Although the composition of the project team has altered, the core team members have largely stayed intact.  Feedback from colleagues undertaking similar projects at other institutions suggests that a range of different staff roles are responsible for developing business intelligence applications. One of the key characteristics of successfully developing BI is the proximity to the data coupled with knowledge of how data is used. Lessons learnt include:


  • In implementing our BI project, the core project team require significant technical experience as well as knowledge and expertise in how data is used in the organisation. BI delivered solely as an IT project is less likely to be successful.


Looking ahead
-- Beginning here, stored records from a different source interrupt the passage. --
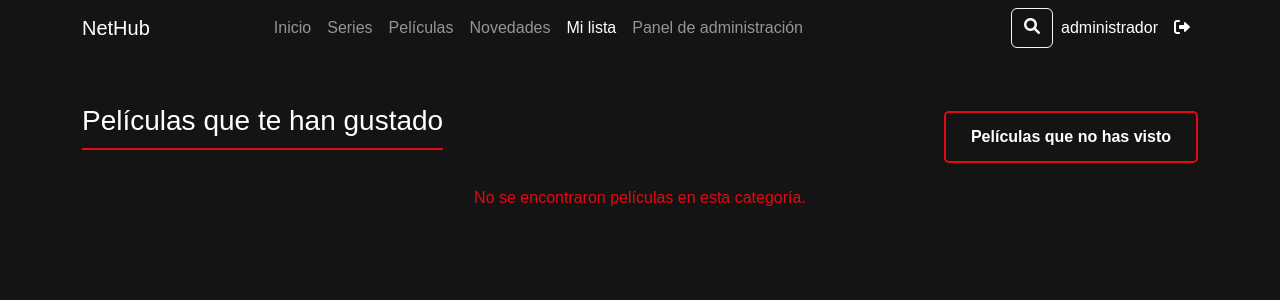
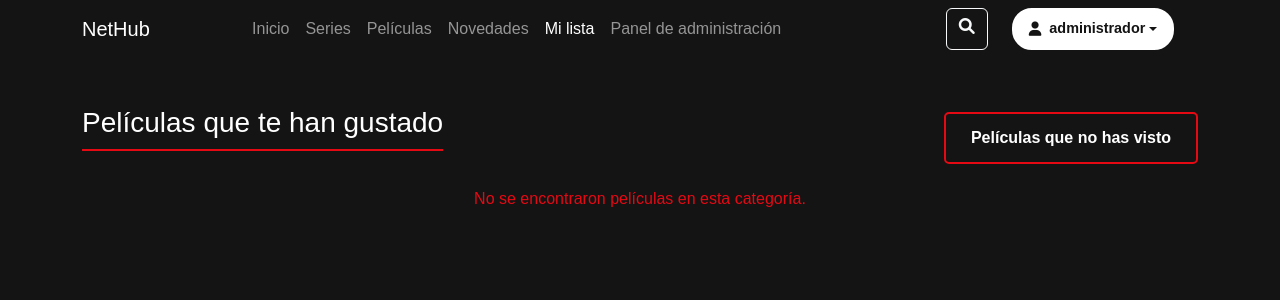
Before and after one commit to ChristianMonrabal/MyNetflix, a PHP site: page /public/mylist.php in a window 1280 px wide. Shown: the top 300 px of the page. Run offline with PHP 8.4, Linux system fonts and the light colour scheme; a user stored in the database is signed in; data comes from the database, SQL or seed files in the repository; data that the repository does not hold is empty.

Commit message:
LogOut + LogIn - Buttons

```diff
--- a/css/desktop/index.css
+++ b/css/desktop/index.css
@@ -2,6 +2,56 @@ body {
     background-color: #141414;
     color: #e50914;
     font-family: Arial, sans-serif;
+}
+
+/* BTN LOGOOUT */
+
+.usuario-logueado {
+    background-color: white;
+    padding: 8px 15px;
+    border-radius: 20px;
+    color: #141414;
+    font-weight: bold;
+    border: 2px solid white;
+    display: flex;
+    align-items: center;
+    font-size: 0.9rem;
+    cursor: pointer;
+    transition: all 0.3s ease;
+}
+
+.usuario-logueado:hover {
+    background-color: #141414;
+    color: white;
+    border-color: white;
+}
+
+.usuario-logueado i {
+    margin-right: 5px;
+}
+
+.dropdown-menu {
+    border-radius: 15px;
+    box-shadow: 0 2px 10px rgba(0, 0, 0, 0.1);
+    padding: 8px;
+    background-color: white;
+}
+
+.dropdown-item {
+    border-radius: 10px;
+    /* padding: 8px 15px; */
+    color: #dc3545;
+    font-weight: 600;
+    transition: all 0.2s ease;
+}
+
+.dropdown-item:hover {
+    background-color: #dc3545;
+    color: white;
+}
+
+.dropdown-item i {
+    margin-right: 8px;
 }
 
 .carteleras img {
--- a/db/mynetflix.sql
+++ b/db/mynetflix.sql
@@ -1,3 +1,4 @@
+DROP DATABASE MyNetflix;
 CREATE DATABASE MyNetflix;
 USE MyNetflix;
 
--- a/public/mylist.php
+++ b/public/mylist.php
@@ -49,6 +49,7 @@ if ($id_usuario) {
 
 <!DOCTYPE html>
 <html lang="es">
+
 <head>
     <meta charset="UTF-8">
     <meta name="viewport" content="width=device-width, initial-scale=1.0">
@@ -81,12 +82,20 @@ if ($id_usuario) {
                         <i class="fas fa-search"></i>
                     </a>
                     <?php if ($email): ?>
-                        <span class="nav-link text-white"><?php echo htmlspecialchars($email); ?></span>
-                        <a href="../php/logout.php" class="nav-link text-white">
-                            <i class="fas fa-sign-out-alt"></i>
+                        <div class="dropdown mx-4">
+                            <button class="usuario-logueado dropdown-toggle" type="button" id="dropdownMenuButton" data-bs-toggle="dropdown" aria-expanded="false">
+                                <i class="fas fa-user me-2"></i>
+                                <?= htmlspecialchars($email) ?>
+                            </button>
+                            <ul class="dropdown-menu dropdown-menu-end" aria-labelledby="dropdownMenuButton">
+                                <li><a class="dropdown-item" href="php/logout.php"><i class="fas fa-sign-out-alt me-2"></i>Cerrar Sesión</a></li>
+                            </ul>
+                        </div>
+                    <?php else: ?>
+                        <a href="public/signin.php" class="usuario-logueado text-decoration-none mx-4">
+                            <i class="fas fa-user me-2"></i>
+                            Iniciar sesión
                         </a>
-                    <?php else: ?>
-                        <a href="public/signin.php" class="nav-link text-white">Iniciar sesión</a>
                     <?php endif; ?>
                 </div>
             </div>
@@ -99,7 +108,7 @@ if ($id_usuario) {
             <a href="?like=<?php echo $mostrarLikes ? 'false' : 'true'; ?>" class="btn btn-danger">
                 <?php echo $mostrarLikes ? "Películas que no has visto" : "Películas que has visto"; ?>
             </a>
-    </div>
+        </div>
 
         <div class="row">
             <?php if (!empty($peliculas)): ?>
@@ -118,4 +127,5 @@ if ($id_usuario) {
 
     <script src="https://cdn.jsdelivr.net/npm/bootstrap@5.3.0/dist/js/bootstrap.bundle.min.js"></script>
 </body>
+
 </html>
```
Also changed, not shown: index.php (+15 -5 lines), public/news.php (+15 -5 lines).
Given the level of investment the University made in procuring QlikView before the JISC BI project began, there was already a level of built-in sustainability.  This has been significantly reinforced by the three BI applications we have developed for this project and demonstrations to internal and external audiences have already led to suggestions and requests for developing new applications once the JISC BI project has ended. In addition to maintaining the BI applications we have already deployed, colleagues have requested that we develop a range of additional applications. These are to include:


  • Human Resources application - To include data from the Trent HR system, the Stonefish application system as well as the institutional staff survey and performance management system;
  • Student Feedback application - Integrate student feedback data from the National Student Survey, International Student Barometer, UEL student feedback survey and results from module feedback surveys;
  • Attendance Monitoring & Student Engagement application - Track student attendance via our recently installed CELCAT system, identify level of student engagement and correlate this with student performance;
  • Financial Reporting application - Allow budget managers to track spend against budget;
  • Estates application - Monitor energy usage and room utilization. 


One of the issues that have emerged for the institution from this project is the level of analytical expertise that can take advantage of the BI applications we have developed.  One potential area for development could be to establish a 'virtual BI group' based on similar principles to the concept of a Business Intelligence Competency Centre and clustered around and promoting the effective use of corporate data.


Summary and reflection


At the start of the project, we indicated that one of the principal aims of the project was to rapidly develop and deploy a range of integrated business intelligence applications.  As a consequence, we deliberately set out a challenging development schedule and we have largely met and exceeded our expectations.  The principal reasons for this success to the significant experiences of the project team in developing BI applications over the last decade as well as selecting a reporting tool that can facilitate rapid development and deployment.  The time spent before the commencement of the project in reviewing the business intelligence market and selecting the most appropriate reporting tool (QlikView) for our project, has proved to be crucial in delivering the objectives of this JISC project.  The flexibility and graphic capabilities in QlikView has meant that we have been able to maximise the value of our data stored in our data warehouse as well as bringing to life a wide range of data held in Excel spreadsheets.  Similar to an iceberg, the data visualisation tools in QlikView represents the third that you can see easily see.  However, it is the two-thirds underneath this surface, in this case representing the maintenance of the data warehouse in terms of developing and running SQL scripts, data quality checking, etc. that is where much of the work takes place.  The lessons we have learned over the previous decade has meant that we have been able to avoid many pitfalls and consequently, rapidly develop new business intelligence applications.   If we were to implement a business intelligence solution from scratch, we've estimated that we would require two full-time staff for two years with input from at least six operational managers from the University contributing a day per month for meetings and testing.  We would estimate that hardware and software costs would work out at approximately 50% of the staff costs.